We all know innovation in the food industry is moving faster than ever, from crop breeding to consumer marketing.

There is an urgent need for innovative approaches that will make food healthier and more sustainable, helping to tackle the challenges of a growing population and the existential threat of climate change. At the same time, people are increasingly making decisions on what food they eat based on cultural, ethical and lifestyle factors.

The Food Standards Agency (FSA) is responsible for ensuring food is safe and what it says it is, as well as playing a key role in moving the world towards a food system that is better for people and the environment.

A prime example of this wider mission has been our recent work on precision breeding. Since last May, the FSA has been working alongside officials and ministers at Defra on legislation that will remove precision-bred organisms from the regulatory requirements applicable to the environmental release and marketing of GMOs. The Genetic Technology (Precision Breeding) Act was granted Royal Assent on 23 March 2023 and is now law in England.

Precision breeding refers to genetic changes in plants – and, in due course, animals, although that part of the legislation will follow at a later date – that have been achieved using modern genetic technologies but that ‘could equally have been achieved by traditional breeding’.

Typically, traditional breeding acts by selecting organisms with desirable traits, such as improved fruit or better frost tolerance, that have arisen via spontaneous mutation. Such mutations are most commonly changes to single DNA ‘letters’, known as base pairs, that occur due to natural mistakes made during DNA replication within the cell.

Modern gene editing technologies can generate the same changes, but in a highly targeted way. So instead of screening thousands of plants that each carry a different mutation to find the desired one, breeders can create it in one step.

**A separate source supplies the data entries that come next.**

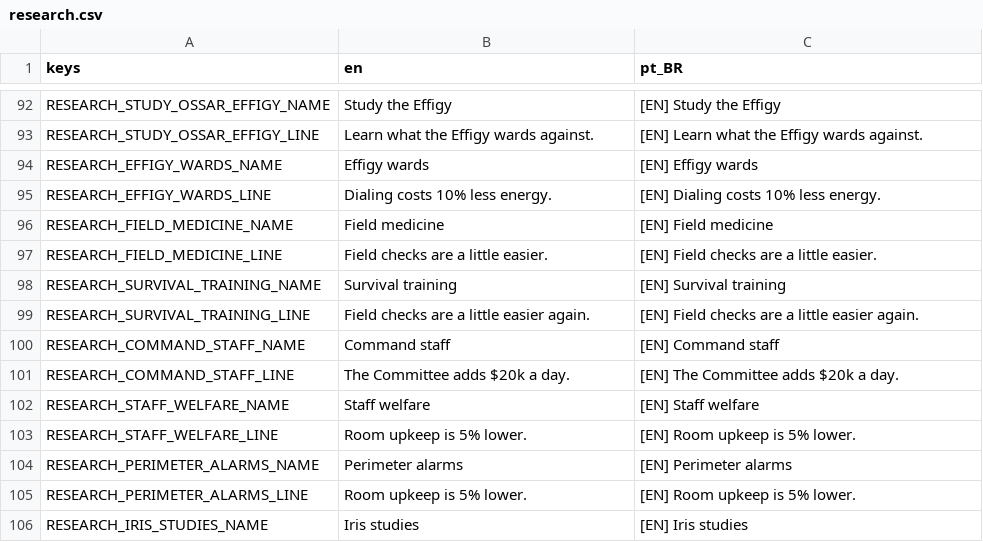
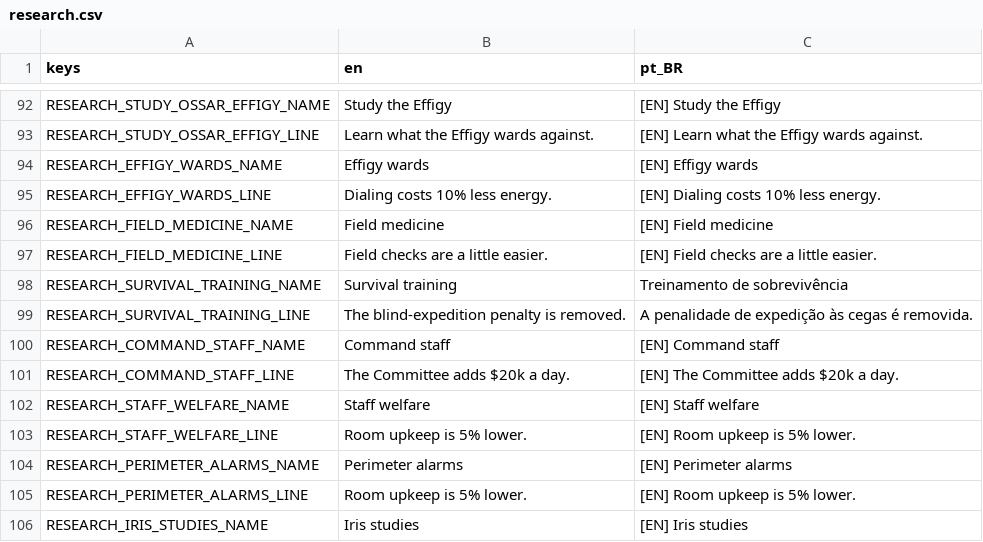
Before and after one commit to lmarcarini/StarPortal, a CSV file: localization/research.csv, drawn as a sheet; only a part is shown, gaps mark what is left out; the diff covers the shown part only.

```diff
--- a/localization/research.csv
+++ b/localization/research.csv
@@ -97,4 +97,4 @@ RESEARCH_FIELD_MEDICINE_NAME,Field medicine,[EN] Field medicine
 RESEARCH_FIELD_MEDICINE_LINE,Field checks are a little easier.,[EN] Field checks are a little easier.
-RESEARCH_SURVIVAL_TRAINING_NAME,Survival training,[EN] Survival training
-RESEARCH_SURVIVAL_TRAINING_LINE,Field checks are a little easier again.,[EN] Field checks are a little easier again.
+RESEARCH_SURVIVAL_TRAINING_NAME,"Survival training","Treinamento de sobrevivência"
+RESEARCH_SURVIVAL_TRAINING_LINE,"The blind-expedition penalty is removed.","A penalidade de expedição às cegas é removida."
 RESEARCH_COMMAND_STAFF_NAME,Command staff,[EN] Command staff
```
Also changed, not shown: 26 added rows elsewhere in this file, 28 other files.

Precision breeding therefore offers the potential for much faster development of crops with traits such as improved nutritional content or pathogen resistance. However, our consumer studies show public understanding of precision breeding is very low and there are concerns about the use of gene-editing techniques in agriculture.

The FSA has a duty to consumers to ensure the food they eat is safe and trusted, but our responsibilities extend to protecting ‘other consumer interests’, which include healthy diets, sustainable agriculture and animal welfare. Innovation can help to support all of these aims as well as giving consumers access to a wider variety of foods.

It is important we balance our approach to regulating precision breeding to deliver on each of these fronts. If regulations disable innovation by being unnecessarily burdensome, they delay mainstream use of the technology and prevent consumers from benefiting from new products. However, there must be no compromise on safety or in the safeguards that ensure public trust in the food system.

This is why, now that the Act has become law, we will be working with ministers to implement secondary legislation to create a robust, bespoke assessment process for precision-bred food and feed. As ever, this process will be underpinned by the best available scientific advice in order to ensure precision-bred food reaches market swiftly and safely.